What is an artificial pancreas?
An artificial pancreas, also called an automated insulin delivery system (AID), mimics how a healthy pancreas controls blood glucose in the body. A CGM, an insulin pump, and a software program that shares information between the CGM and insulin pump make up the artificial pancreas.
The CGM estimates glucose levels and wirelessly sends the information to a software program on a smartphone or insulin pump. The program calculates how much insulin your body needs, and the insulin pump delivers the insulin when glucose levels rise higher than your target range. On the other hand, if your glucose levels fall lower than your target range, the artificial pancreas can lower or stop the amount of insulin given by the insulin pump.
The artificial pancreas is mainly used to help people with type 1 diabetes keep their glucose levels in their target range.
How does NIDDK support research on continuous glucose monitors?
NIDDK has a long-standing commitment to funding research to better understand diabetes and improve the lives of people with the disease.
NIDDK-funded research helped scientists learn that glucose levels in the fluid between cells could be used to estimate blood glucose levels.2 This discovery helped create the CGMs that people with diabetes use today.
NIDDK also supported the Diabetes Control and Complications Trial, which showed that people with diabetes could use blood glucose monitors at home to closely control their blood glucose levels and reduce their risk of health problems.3
Clinical Trials on Continuous Glucose Monitors
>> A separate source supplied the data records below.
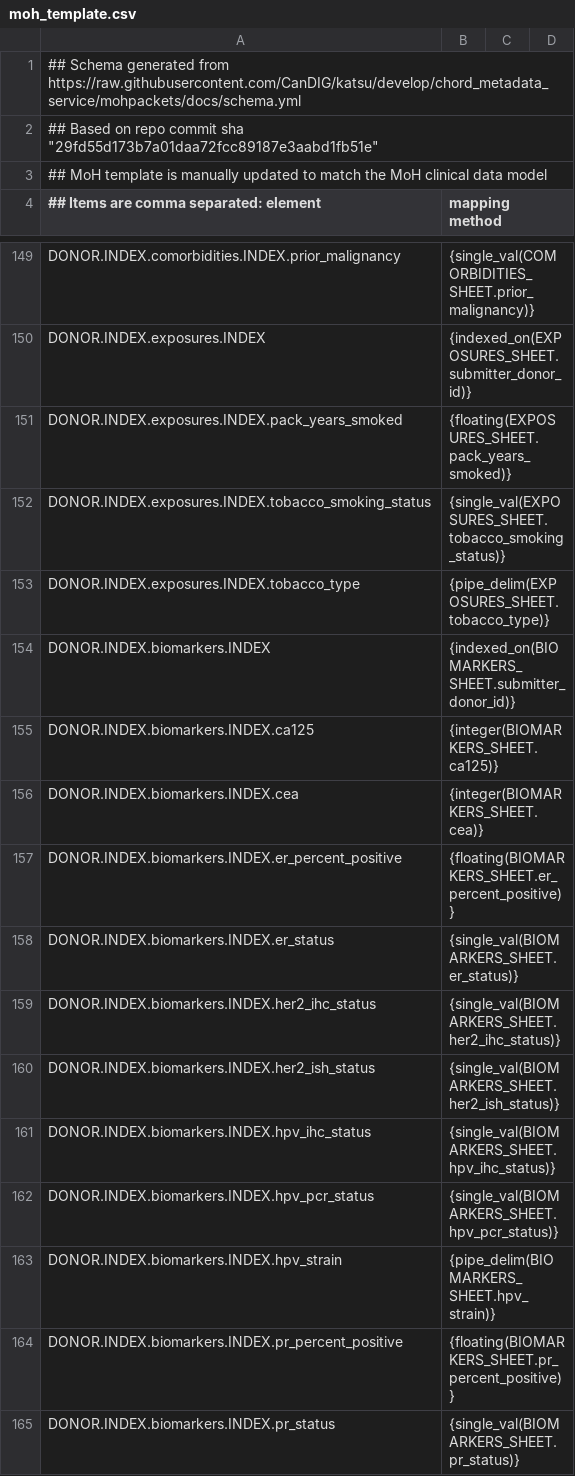
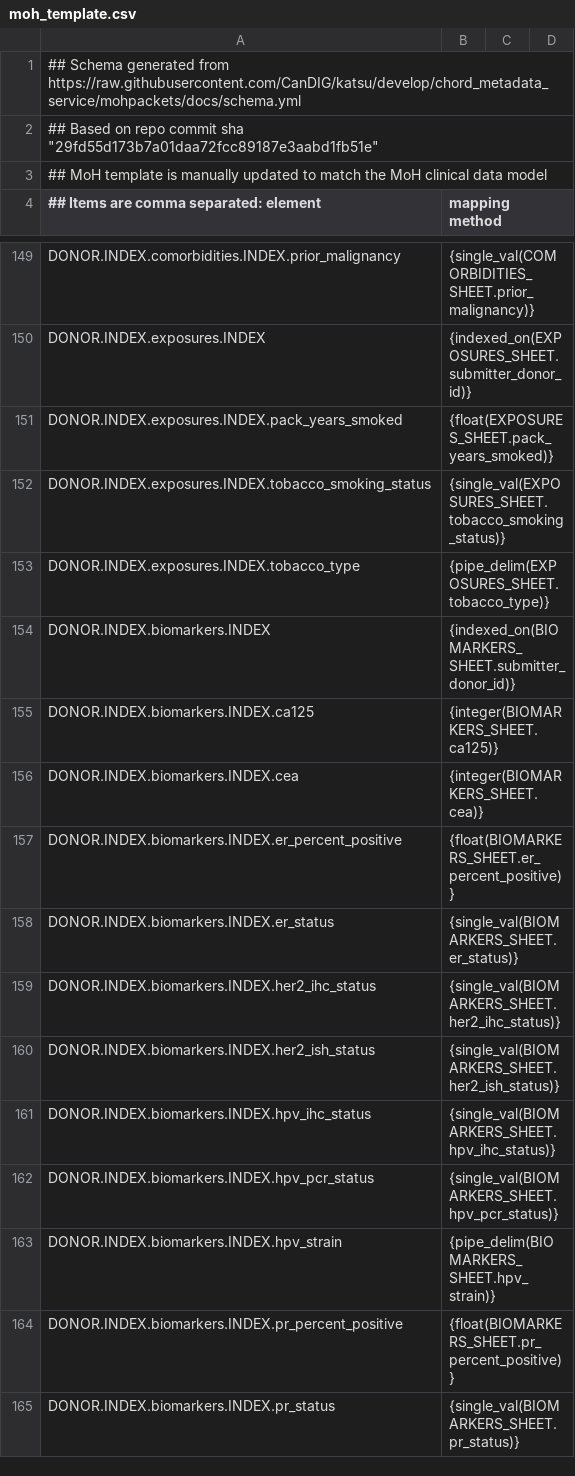
Before and after one commit to CanDIG/clinical_ETL_code, a CSV file: moh_template.csv, drawn as a sheet; only a part is shown, gaps mark what is left out.

```diff
--- a/moh_template.csv
+++ b/moh_template.csv
@@ -150,3 +150,3 @@ DONOR.INDEX.comorbidities.INDEX.prior_malignancy, {single_val(COMORBIDITIES_SHEE
 DONOR.INDEX.exposures.INDEX, {indexed_on(EXPOSURES_SHEET.submitter_donor_id)}
-DONOR.INDEX.exposures.INDEX.pack_years_smoked, {floating(EXPOSURES_SHEET.pack_years_smoked)}
+DONOR.INDEX.exposures.INDEX.pack_years_smoked, {float(EXPOSURES_SHEET.pack_years_smoked)}
 DONOR.INDEX.exposures.INDEX.tobacco_smoking_status, {single_val(EXPOSURES_SHEET.tobacco_smoking_status)}
@@ -156,3 +156,3 @@ DONOR.INDEX.biomarkers.INDEX.ca125, {integer(BIOMARKERS_SHEET.ca125)}
 DONOR.INDEX.biomarkers.INDEX.cea, {integer(BIOMARKERS_SHEET.cea)}
-DONOR.INDEX.biomarkers.INDEX.er_percent_positive, {floating(BIOMARKERS_SHEET.er_percent_positive)}
+DONOR.INDEX.biomarkers.INDEX.er_percent_positive, {float(BIOMARKERS_SHEET.er_percent_positive)}
 DONOR.INDEX.biomarkers.INDEX.er_status, {single_val(BIOMARKERS_SHEET.er_status)}
@@ -163,3 +163,3 @@ DONOR.INDEX.biomarkers.INDEX.hpv_pcr_status, {single_val(BIOMARKERS_SHEET.hpv_pc
 DONOR.INDEX.biomarkers.INDEX.hpv_strain, {pipe_delim(BIOMARKERS_SHEET.hpv_strain)}
-DONOR.INDEX.biomarkers.INDEX.pr_percent_positive, {floating(BIOMARKERS_SHEET.pr_percent_positive)}
+DONOR.INDEX.biomarkers.INDEX.pr_percent_positive, {float(BIOMARKERS_SHEET.pr_percent_positive)}
 DONOR.INDEX.biomarkers.INDEX.pr_status, {single_val(BIOMARKERS_SHEET.pr_status)}
```
Also changed, not shown: sample_inputs/moh_template.csv, 2 other files.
NIDDK conducts and supports clinical trials for many diseases and conditions, including diabetes. Trials look for new ways to prevent, detect, or treat disease and improve quality of life.
What are clinical trials for continuous glucose monitors?
Clinical trials—and other types of clinical studies—are part of medical research and involve people like you. When you volunteer to take part in a clinical study, you help doctors and researchers learn more about disease and improve health care for people in the future. Researchers are studying many aspects of CGMs, such as how CGMs could be made more sensitive, reliable, and comfortable to wear. Researchers are also studying how they might be used to manage different types of diabetes or other medical conditions.
Watch a video of NIDDK Director Dr. Griffin P. Rodgers explaining the importance of participating in clinical trials.
What clinical studies on continuous glucose monitors are looking for participants?
You can view a filtered list of clinical studies that use CGMs and are federally funded, open, and recruiting at www.ClinicalTrials.gov. You can expand or narrow the list to include clinical studies from industry, universities, and individuals; however, the National Institutes of Health does not review these studies and cannot ensure they are safe. Always talk with your health care provider before you participate in a clinical study.
This content is provided as a service of the National Institute of Diabetes and Digestive and Kidney Diseases
(NIDDK), part of the National Institutes of Health. NIDDK translates and disseminates research findings to increase knowledge and understanding about health and disease among patients, health professionals, and the public. Content produced by NIDDK is carefully reviewed by NIDDK scientists and other experts.
NIDDK would like to thank:
Jenise C. Wong, M.D., Ph.D., University of California San Francisco, School of Medicine